[Opening Excerpted records section]
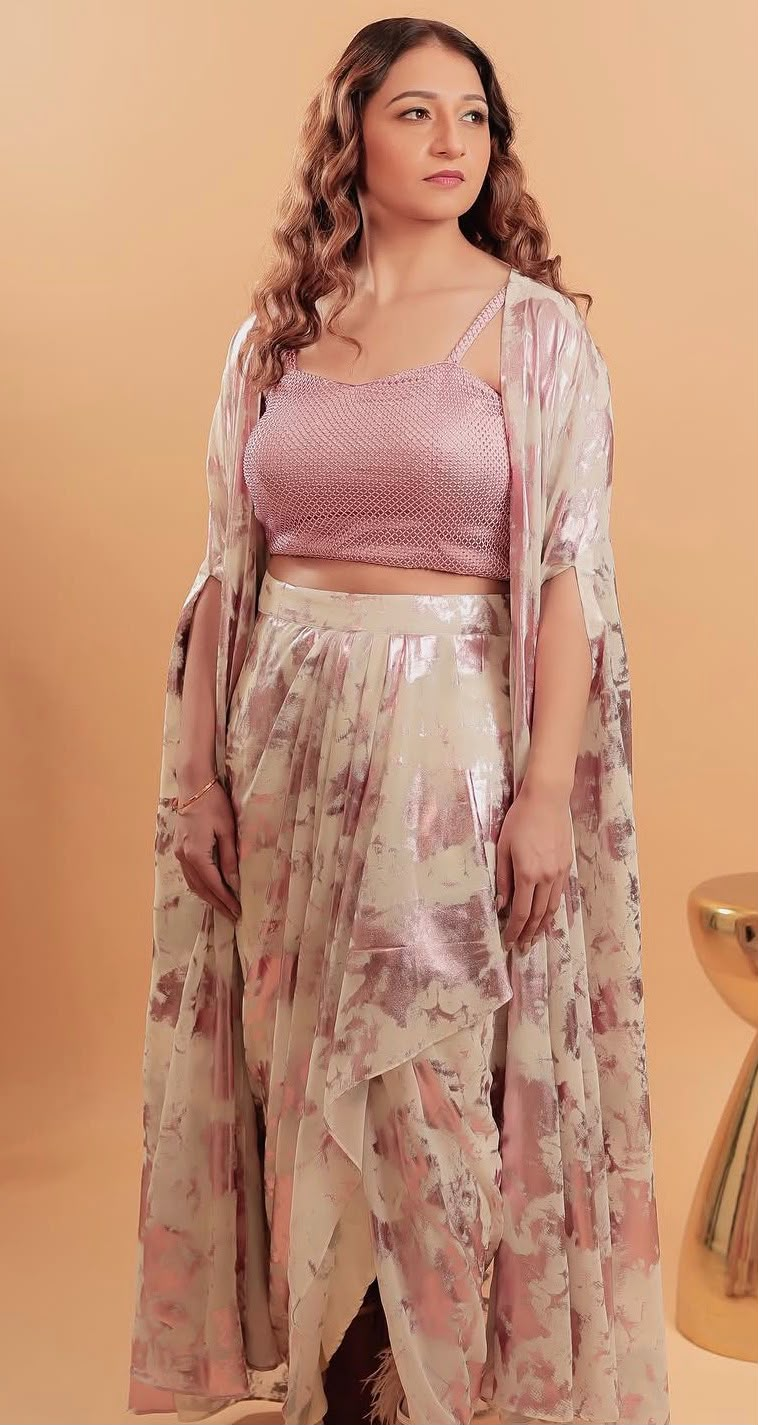
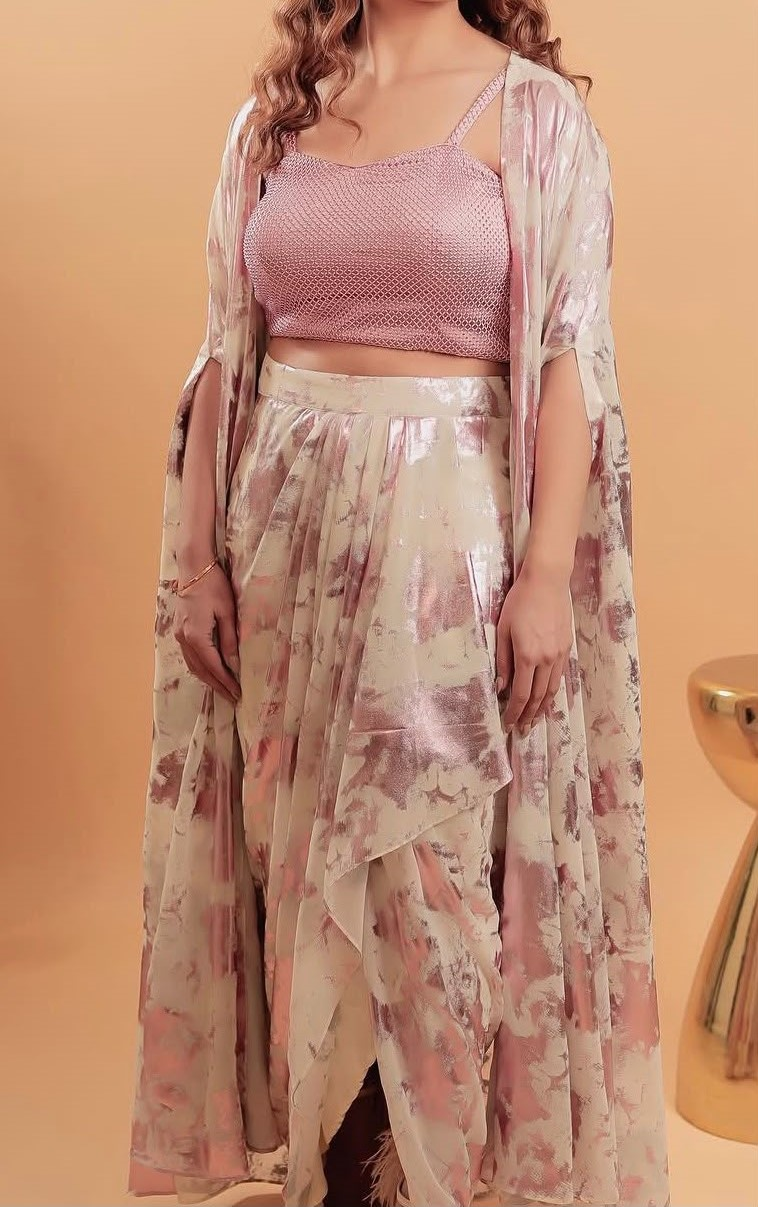
Add Suits collection and expand Sarees/Lehengas/Indo-Western
New pieces from the "other" set, named and grouped by garment type:
- Suits (new section): Sabza (30% off) + Sadaf, Zohra, Laila, Meera, Nilofer
- Sarees: + Sehar (made to order)
- Lehengas: + Kahkashan (30% off, 4 photos)
- Indo-Western: + Saya (priced), Roohi & Bahaar

cardHTML now supports three states: priced, sold-out + made-to-order, and
sold-out with no order. Galleries support up to 4 photos. Rakhi untouched.

diff --git a/index.html b/index.html
@@ -160,6 +160,7 @@ section.pad{padding:clamp(4.5rem,9vw,7.5rem) 0}
 .badge.box{top:auto;bottom:9px;left:9px}
 .badge.soldout{background:rgba(28,27,27,.82);color:#efedea;border-color:transparent;letter-spacing:.12em}
 .madeto{font-size:.72rem;letter-spacing:.14em;text-transform:uppercase;color:var(--muted)}
+.order.soldout-btn{color:var(--muted);border-color:var(--line);cursor:default;pointer-events:none;justify-content:center;letter-spacing:.2em}
 .card-body{padding:1rem .1rem 0;display:flex;flex-direction:column;gap:.45rem;flex:1}
 .card-body .cat{font-size:.6rem;letter-spacing:.24em;text-transform:uppercase;color:var(--muted)}
 .card-body h3{font-weight:400;font-size:1.02rem;line-height:1.3;color:var(--ink);letter-spacing:.06em}
@@ -306,12 +307,12 @@ body.no-scroll{overflow:hidden}
       <a href="#rakhi">Rakhi Edit</a>
       <a href="#sarees">Sarees</a>
       <a href="#lehengas">Lehengas</a>
+      <a href="#suits">Suits</a>
       <a href="#fusion">Indo-Western</a>
       <!-- Hidden for now — re-enable when Party Wear launches
       <a href="#party">Party Wear</a>
       <a href="#casual">Everyday</a> -->
       <a href="#custom">Custom</a>
-      <a href="#craft">The Craft</a>
       <a class="nav-cta" href="#" data-wa="Hi Pratha By Priyal! I'd like to know more about your collection.">Order on WhatsApp</a>
     </div>
     <button class="burger" id="burger" aria-label="Menu"><span></span><span></span><span></span></button>
@@ -395,8 +396,21 @@ body.no-scroll{overflow:hidden}
     </div>
   </section>
 
+  <!-- ====== SUITS ====== -->
+  <section class="pad section-alt" id="suits">
+    <div class="wrap">
+      <div class="section-head reveal">
+        <span class="eyebrow">Suit Sets</span>
+        <h2>Suits</h2>
+        <div class="rule"></div>
+        <p>Anarkalis, sharara sets and kurta pairings in rich fabrics and fine hand-work — tailored to your measure. Tap any photo to view it up close.</p>
+      </div>
+      <div class="grid" id="grid-suits"></div>
+    </div>
+  </section>
+
   <!-- ====== INDO-WESTERN ====== -->
-  <section class="pad section-alt" id="fusion">
+  <section class="pad" id="fusion">
     <div class="wrap">
       <div class="section-head reveal">
         <span class="eyebrow">Fusion</span>
@@ -503,6 +517,7 @@ body.no-scroll{overflow:hidden}
         <a href="#rakhi">Rakhi Edit</a>
         <a href="#sarees">Sarees</a>
         <a href="#lehengas">Lehengas</a>
+        <a href="#suits">Suits</a>
         <a href="#fusion">Indo-Western</a>
         <a href="#custom">Custom Pieces</a>
         <a href="#craft">The Craft</a>
@@ -558,15 +573,28 @@ const PRODUCTS = {
     { name:"Chameli", price:6350,  mrp:7940,  imgs:["assets/products/rakhi4-1.png","assets/products/rakhi4-2.png","assets/products/rakhi4-3.png"] },
     { name:"Nazuk",   price:8990,  mrp:11240, imgs:["assets/products/rakhi5-1.png","assets/products/rakhi5-2.png","assets/products/rakhi5-3.png"] },
   ],
-  sarees: [   // 30% off
-    { name:"Noor", price:8750, mrp:12500, imgs:["assets/products/soldout/soldout1.jpg"] },
+  sarees: [
+    { name:"Noor",  price:8750, mrp:12500, imgs:["assets/products/soldout/soldout1.jpg"] },
+    { name:"Sehar", soldOut:true, madeToOrder:true, imgs:["assets/products/other/10.jpg","assets/products/other/10-2.jpg","assets/products/other/10-3.jpg"] },
   ],
-  lehengas: [ // 30% off
-    { name:"Zoya", price:17850, mrp:25500, imgs:["assets/products/soldout/soldout2.jpg"] },
+  lehengas: [
+    { name:"Zoya",      price:17850, mrp:25500, imgs:["assets/products/soldout/soldout2.jpg"] },
+    { name:"Kahkashan", price:22050, mrp:31500, imgs:["assets/products/other/11-1.jpg","assets/products/other/11-2.jpg","assets/products/other/11-3.jpg","assets/products/other/11-4.jpg"] },
   ],
-  fusion: [   // Indo-Western — Mehr (30% off) + Gulnaz (sold out, made to order)
+  suits: [    // traditional suit sets — anarkali / sharara / kurta-pant
+    { name:"Sabza",   price:8750, mrp:12500, imgs:["assets/products/other/1.jpeg"] },
+    { name:"Sadaf",   soldOut:true,          imgs:["assets/products/other/2.jpeg"] },
+    { name:"Zohra",   soldOut:true,          imgs:["assets/products/other/3.jpeg"] },
+    { name:"Laila",   soldOut:true, madeToOrder:true, imgs:["assets/products/other/4.jpeg"] },
+    { name:"Meera",   soldOut:true, madeToOrder:true, imgs:["assets/products/other/5.jpeg"] },
+    { name:"Nilofer", soldOut:true,          imgs:["assets/products/other/6.jpeg"] },
+  ],
+  fusion: [   // Indo-Western
     { name:"Mehr",   price:5985, mrp:8550, imgs:["assets/products/soldout/soldout3-1.jpg","assets/products/soldout/soldout3-2.jpg"] },
-    { name:"Gulnaz", soldOut:true,         imgs:["assets/products/soldout/soldout4.jpg"] },
+    { name:"Saya",   price:9350,           imgs:["assets/products/other/7-1.jpeg","assets/products/other/7-2.jpeg","assets/products/other/7-3.jpeg"] },
+    { name:"Gulnaz", soldOut:true, madeToOrder:true, imgs:["assets/products/soldout/soldout4.jpg"] },
+    { name:"Roohi",  soldOut:true, madeToOrder:true, imgs:["assets/products/other/9.jpg","assets/products/other/9-2.jpg"] },
+    { name:"Bahaar", soldOut:true,          imgs:["assets/products/other/8-1.jpeg","assets/products/other/8-2.jpeg"] },
   ],
   party: [   // hidden for now
     { name:"Noor Sequin Lehenga",         price:8990, img:"" },
@@ -588,7 +616,7 @@ const PRODUCTS = {
 /* =========================================================
    🚫  No need to edit below this line
    ========================================================= */
-const CAT_LABEL = { rakhi:"Rakhi Edit", sarees:"Sarees", lehengas:"Lehengas", fusion:"Indo-Western", party:"Party Wear", casual:"Everyday" };
+const CAT_LABEL = { rakhi:"Rakhi Edit", sarees:"Sarees", lehengas:"Lehengas", suits:"Suits", fusion:"Indo-Western", party:"Party Wear", casual:"Everyday" };
 const inr = n => "₹" + Number(n).toLocaleString("en-IN");
 const WA_SVG = '<svg class="wa-ic" viewBox="0 0 24 24"><path d="M12.04 2C6.58 2 2.13 6.45 2.13 11.91c0 1.75.46 3.45 1.32 4.95L2 22l5.25-1.38a9.9 9.9 0 0 0 4.79 1.22c5.46 0 9.91-4.45 9.91-9.91 0-2.65-1.03-5.14-2.9-7.01A9.82 9.82 0 0 0 12.04 2Z"/></svg>';
 
@@ -597,11 +625,12 @@ function waLink(text){
 }
 
 function cardHTML(p, cat){
-  const isRakhi  = cat === "rakhi";
-  const soldOut  = !!p.soldOut;                                   // per-item: sold out · made to order
-  const hasMrp   = !soldOut && p.mrp && p.price && p.mrp > p.price;
+  const isRakhi = cat === "rakhi";
+  const soldOut = !!p.soldOut;
+  const mto     = soldOut && !!p.madeToOrder;                     // sold out AND can be made to order
+  const hasMrp  = !soldOut && p.mrp && p.price && p.mrp > p.price;
   const off = hasMrp ? Math.round((1 - p.price/p.mrp)*100) : 0;
-  const imgs = (p.imgs && p.imgs.length) ? p.imgs.slice(0,3) : (p.img ? [p.img] : []);
+  const imgs = (p.imgs && p.imgs.length) ? p.imgs.slice(0,4) : (p.img ? [p.img] : []);
   const ph = `<div class="ph">${p.name}</div>`;
   const mainImg = imgs.length
     ? `<img class="main" src="${imgs[0]}" alt="${p.name}" loading="lazy" onerror="this.style.display='none'">`
@@ -618,21 +647,27 @@ function cardHTML(p, cat){
   else if(hasMrp) badges += `<span class="badge">${off}% Off</span>`;
   if(isRakhi && !soldOut) badges += `<span class="badge box">Rakhi Box</span>`;
 
-  // Price line / made-to-order line
+  // Price / status line
   let infoHTML;
-  if(soldOut) infoHTML = `<span class="madeto">Sold out · Made to order</span>`;
+  if(soldOut) infoHTML = `<span class="madeto">${mto ? "Sold out · Made to order" : "Sold out"}</span>`;
   else if(hasMrp) infoHTML = `<span class="now">${inr(p.price)}</span><span class="was">${inr(p.mrp)}</span><span class="off">${off}% off</span>`;
   else if(p.price > 0) infoHTML = `<span class="now">${inr(p.price)}</span>`;
   else infoHTML = `<span class="now" style="font-size:.85rem;color:var(--muted)">Price on request</span>`;
 
-  // Button + WhatsApp message
-  const btnLabel = soldOut ? "Made to Order" : "Order on WhatsApp";
-  const priced = p.price > 0 ? ` (${inr(p.price)})` : "";
-  const msg = soldOut
-    ? `Hi Pratha By Priyal! I love the "${p.name}" (sold out). I'd like to get it made to order. My measurements are:`
-    : isRakhi
-      ? `Hi Pratha By Priyal! I'd like to order the "${p.name}" from the Rakhi Edit${p.price>0?` (${inr(p.price)}, incl. Rakhi gift box)`:""}. My measurements are:`
-      : `Hi Pratha By Priyal! I'd like to order the "${p.name}"${priced}. My measurements are:`;
+  // Action button
+  let actionHTML;
+  if(soldOut && !mto){
+    actionHTML = `<span class="btn order soldout-btn" aria-disabled="true">Sold Out</span>`;
+  } else {
+    const priced = p.price > 0 ? ` (${inr(p.price)})` : "";
+    const msg = mto
+      ? `Hi Pratha By Priyal! I love the "${p.name}" (sold out). I'd like to get it made to order. My measurements are:`
+      : isRakhi
+        ? `Hi Pratha By Priyal! I'd like to order the "${p.name}" from the Rakhi Edit${p.price>0?` (${inr(p.price)}, incl. Rakhi gift box)`:""}. My measurements are:`
+        : `Hi Pratha By Priyal! I'd like to order the "${p.name}"${priced}. My measurements are:`;
+    const label = mto ? "Made to Order" : "Order on WhatsApp";
+    actionHTML = `<a class="btn order${mto?' madeto-btn':''}" href="${waLink(msg)}" target="_blank" rel="noopener">${WA_SVG} ${label}</a>`;
+  }
 
   return `<article class="card reveal">
     <div class="thumb">${badges}${ph}${mainImg}</div>
@@ -641,7 +676,7 @@ function cardHTML(p, cat){
       <span class="cat">${CAT_LABEL[cat]}</span>
       <h3>${p.name}</h3>
       <div class="price">${infoHTML}</div>
-      <a class="btn order${soldOut?' madeto-btn':''}" href="${waLink(msg)}" target="_blank" rel="noopener">${WA_SVG} ${btnLabel}</a>
+      ${actionHTML}
     </div>
   </article>`;
 }
@@ -650,7 +685,7 @@ function render(cat){
   const el = document.getElementById("grid-" + cat);
   if(el) el.innerHTML = PRODUCTS[cat].map(p => cardHTML(p, cat)).join("");
 }
-["rakhi","sarees","lehengas","fusion","party","casual"].forEach(render);
+["rakhi","sarees","lehengas","suits","fusion","party","casual"].forEach(render);
 
 // Product gallery: click a thumbnail to swap the main photo
 document.addEventListener("click", (e)=>{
[Closing Excerpted records section]
### Exercise
Print exactly the lines from the first line of the records above through the line containing "- Sarees: + Sehar (made to order)", both included, and leave the pictures out.

### Written solution
Add Suits collection and expand Sarees/Lehengas/Indo-Western
New pieces from the "other" set, named and grouped by garment type:
- Suits (new section): Sabza (30% off) + Sadaf, Zohra, Laila, Meera, Nilofer
- Sarees: + Sehar (made to order)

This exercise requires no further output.